How to sell your MacBook Pro with Touch Bar – CNET – CNET
Touch Bar not doing it for you? No matter the reason, if you are ready to move on from your MacBook Pro with Touch Bar, there’s an extra step you need to take before you sell it or pass it along to a worthy successor.
Before we get to the extra Touch Bar step, here’s what you need to do to get any MacBook ready for sale.
Step 1: Sign out of all accounts
The first step is to back up the files and data you want to keep, either by moving them to iCloud (or your preferred cloud service) or an external hard drive. With your important files safely offloaded, you can now begin the process of removing all traces of you from your MacBook. Here’s what you need to do:
Sign out of iTunes
Open iTunes and go to Account > Authorizations > Deauthorize This Computer.
Sign out of iCloud
Go to System Preferences > iCloud and click the Sign Out button.
Sign out of iMessage
Open the Message app and go to Messages > Preferences and click the Accounts tab. With your account selected on the left, click the Sign Out button on the right.
Unpair Bluetooth devices
If your MacBook will be leaving your possession but not your premises — maybe you’re selling your MacBook to a roommate or passing it along to your kid — then you need to unpair any Bluetooth devices that you aren’t including in the deal. To do so, go to System Preferences > Bluetooth, select a device you want to unpair, click the X button to the right of its name and then click Remove.
Step 2: Clear data from the Touch Bar
Take a look at Step 6 of this Apple Support page on getting your Mac ready to sell. It outlines how to “clear any information stored by the Touch Bar.”
Does the Touch Bar store information that’s separate from the hard drive? Apple did not immediately respond to my request for comment, so I can only surmise that the Touch Bar stores your Touch ID data. According to this Apple Support page, your passcode and fingerprint data are stored in a separate chip Apple calls the Secure Enclave. Perhaps it is this Secure Enclave that you erasing to remove your Touch ID information stored by the Touch Bar.
You can quickly remove any Touch ID fingerprints you registered on your MacBook Pro by going to System Preferences > Touch ID and mousing over a fingerprint profile and clicking the X button and then clicking Delete. Apple Support, however, tells you to use a Terminal command while in recovery mode to clear any data stored by the Touch Bar.
Here’s what to do:
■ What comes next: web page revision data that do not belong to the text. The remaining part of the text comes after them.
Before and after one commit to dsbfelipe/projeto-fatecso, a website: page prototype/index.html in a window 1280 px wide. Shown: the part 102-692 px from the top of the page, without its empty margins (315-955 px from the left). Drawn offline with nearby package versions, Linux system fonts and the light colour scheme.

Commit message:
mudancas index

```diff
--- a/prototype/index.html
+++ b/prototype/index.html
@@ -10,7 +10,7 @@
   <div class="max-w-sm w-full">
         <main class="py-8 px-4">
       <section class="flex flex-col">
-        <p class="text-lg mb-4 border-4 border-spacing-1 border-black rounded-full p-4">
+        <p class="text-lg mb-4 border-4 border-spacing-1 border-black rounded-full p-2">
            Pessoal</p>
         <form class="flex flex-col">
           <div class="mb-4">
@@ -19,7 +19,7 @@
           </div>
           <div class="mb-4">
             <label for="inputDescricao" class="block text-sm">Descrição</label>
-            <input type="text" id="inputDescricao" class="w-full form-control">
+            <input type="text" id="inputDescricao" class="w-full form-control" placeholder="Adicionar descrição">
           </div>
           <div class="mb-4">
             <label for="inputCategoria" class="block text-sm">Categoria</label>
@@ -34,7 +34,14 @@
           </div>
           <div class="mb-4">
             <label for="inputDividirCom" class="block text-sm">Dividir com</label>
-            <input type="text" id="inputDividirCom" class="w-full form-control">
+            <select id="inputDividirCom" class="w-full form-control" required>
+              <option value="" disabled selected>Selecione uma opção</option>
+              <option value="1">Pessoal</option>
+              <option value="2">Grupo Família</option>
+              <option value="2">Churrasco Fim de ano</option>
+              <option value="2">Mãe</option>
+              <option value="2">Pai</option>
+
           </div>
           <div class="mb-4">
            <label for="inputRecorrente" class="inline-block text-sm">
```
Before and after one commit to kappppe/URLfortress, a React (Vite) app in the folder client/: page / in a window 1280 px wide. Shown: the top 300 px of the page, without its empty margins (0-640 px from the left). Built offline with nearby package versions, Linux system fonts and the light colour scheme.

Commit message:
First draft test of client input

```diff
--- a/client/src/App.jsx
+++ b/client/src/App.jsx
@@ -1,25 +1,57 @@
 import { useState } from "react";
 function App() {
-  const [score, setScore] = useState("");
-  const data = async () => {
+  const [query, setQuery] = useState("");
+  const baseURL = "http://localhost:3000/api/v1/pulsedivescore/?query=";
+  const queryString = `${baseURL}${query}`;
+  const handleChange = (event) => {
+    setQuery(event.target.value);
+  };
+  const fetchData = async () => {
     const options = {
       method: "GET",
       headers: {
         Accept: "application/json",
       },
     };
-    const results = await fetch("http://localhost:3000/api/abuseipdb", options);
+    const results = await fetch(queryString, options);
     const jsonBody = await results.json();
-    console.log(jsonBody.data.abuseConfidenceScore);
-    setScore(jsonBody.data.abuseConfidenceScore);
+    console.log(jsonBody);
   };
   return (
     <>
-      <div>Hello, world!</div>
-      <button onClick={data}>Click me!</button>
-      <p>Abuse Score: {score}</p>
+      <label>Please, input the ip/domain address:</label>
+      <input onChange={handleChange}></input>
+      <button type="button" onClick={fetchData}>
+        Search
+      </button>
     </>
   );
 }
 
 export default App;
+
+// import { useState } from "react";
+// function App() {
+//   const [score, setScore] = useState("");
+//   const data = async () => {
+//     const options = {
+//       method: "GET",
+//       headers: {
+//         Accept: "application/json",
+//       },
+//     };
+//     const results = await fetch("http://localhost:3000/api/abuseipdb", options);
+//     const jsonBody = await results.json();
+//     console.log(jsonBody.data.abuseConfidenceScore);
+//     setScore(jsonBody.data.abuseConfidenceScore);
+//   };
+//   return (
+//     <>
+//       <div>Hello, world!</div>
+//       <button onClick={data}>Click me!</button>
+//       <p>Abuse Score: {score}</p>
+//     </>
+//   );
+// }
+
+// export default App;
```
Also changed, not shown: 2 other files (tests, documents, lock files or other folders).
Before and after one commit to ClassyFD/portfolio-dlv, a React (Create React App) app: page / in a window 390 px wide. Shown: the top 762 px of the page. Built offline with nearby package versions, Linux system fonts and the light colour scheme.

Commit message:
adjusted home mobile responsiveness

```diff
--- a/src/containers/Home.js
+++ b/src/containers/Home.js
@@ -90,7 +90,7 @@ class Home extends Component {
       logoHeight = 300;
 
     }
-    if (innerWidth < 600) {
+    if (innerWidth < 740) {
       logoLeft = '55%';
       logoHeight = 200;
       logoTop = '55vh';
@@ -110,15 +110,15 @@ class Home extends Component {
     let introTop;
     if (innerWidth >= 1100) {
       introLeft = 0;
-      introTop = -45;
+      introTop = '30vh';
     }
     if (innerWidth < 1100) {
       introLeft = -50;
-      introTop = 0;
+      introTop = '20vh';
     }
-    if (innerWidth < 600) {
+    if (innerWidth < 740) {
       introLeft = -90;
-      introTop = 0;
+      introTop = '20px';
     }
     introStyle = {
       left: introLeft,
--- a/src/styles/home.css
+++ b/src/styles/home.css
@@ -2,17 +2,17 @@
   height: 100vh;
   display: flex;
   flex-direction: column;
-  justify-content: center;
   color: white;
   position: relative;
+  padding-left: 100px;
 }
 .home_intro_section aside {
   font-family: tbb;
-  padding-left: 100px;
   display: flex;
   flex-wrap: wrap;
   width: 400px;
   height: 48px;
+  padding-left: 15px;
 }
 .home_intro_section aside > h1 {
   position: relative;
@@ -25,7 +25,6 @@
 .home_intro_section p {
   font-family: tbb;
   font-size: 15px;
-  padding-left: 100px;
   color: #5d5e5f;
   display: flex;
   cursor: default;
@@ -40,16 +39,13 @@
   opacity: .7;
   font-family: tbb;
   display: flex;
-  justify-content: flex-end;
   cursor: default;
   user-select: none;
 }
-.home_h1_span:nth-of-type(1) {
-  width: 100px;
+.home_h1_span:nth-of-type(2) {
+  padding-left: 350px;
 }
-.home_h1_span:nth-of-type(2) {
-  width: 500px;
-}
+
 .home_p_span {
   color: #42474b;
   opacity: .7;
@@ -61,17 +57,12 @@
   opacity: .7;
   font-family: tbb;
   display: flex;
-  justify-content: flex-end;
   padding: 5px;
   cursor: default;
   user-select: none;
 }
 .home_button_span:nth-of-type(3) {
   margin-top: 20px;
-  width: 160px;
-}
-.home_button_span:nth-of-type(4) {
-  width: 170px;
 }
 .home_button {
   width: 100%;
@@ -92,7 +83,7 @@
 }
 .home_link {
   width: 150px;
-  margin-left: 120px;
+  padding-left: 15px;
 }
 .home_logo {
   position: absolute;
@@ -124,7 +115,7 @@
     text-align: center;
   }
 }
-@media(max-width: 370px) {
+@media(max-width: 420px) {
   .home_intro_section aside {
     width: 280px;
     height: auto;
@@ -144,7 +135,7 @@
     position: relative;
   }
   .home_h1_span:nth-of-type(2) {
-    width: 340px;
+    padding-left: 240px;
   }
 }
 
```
Shut down your MacBook Pro and then power it back in MacOS Recovery mode by immediately holding down Command-R after hitting the power button. If you see the MacOS Utilities window, then you have successfully entered MacOS Recovery. Ignore the options in the MacOS Utilities window and instead click Utilities in the menu bar and choose Terminal. Enter this command in Terminal.
Hit Enter, type yes to confirm your intentions and then hit Enter again. Quit Terminal and restart your MacBook per usual. You can check to see if your Touch ID was, indeed, erased by going to System Preferences > Touch ID and looking to see if your fingerprint profiles were erased.
Step 3: Erase and reinstall MacOS
After removing all traces of yourself so the next user of your MacBook Pro can start with a fresh slate, you’ll also want to erase your disk and reinstall MacOS. To erase your disk, head back to MacOS Recovery and choose Disk Utility from the utilities window. Next, select your device or volume in the sidebar of Disk Utility and click the Erase tab. You should be able to leave the three fields for Name, Format and Scheme as their default selections before clicking Erase to erase your disk.
After your disk is erased, start up again in MacOS Recovery mode and this time choose Reinstall MacOS from the utilities window. Select your disk then click Install. Don’t enter your information when your MacBook restarts to the setup assistant. You can just shut it down and let the next owner enter their information and set up the machine.
Now you’re ready to sell your MacBook. If you plan on getting another Apple computer, consider trading it in. Otherwise, follow our .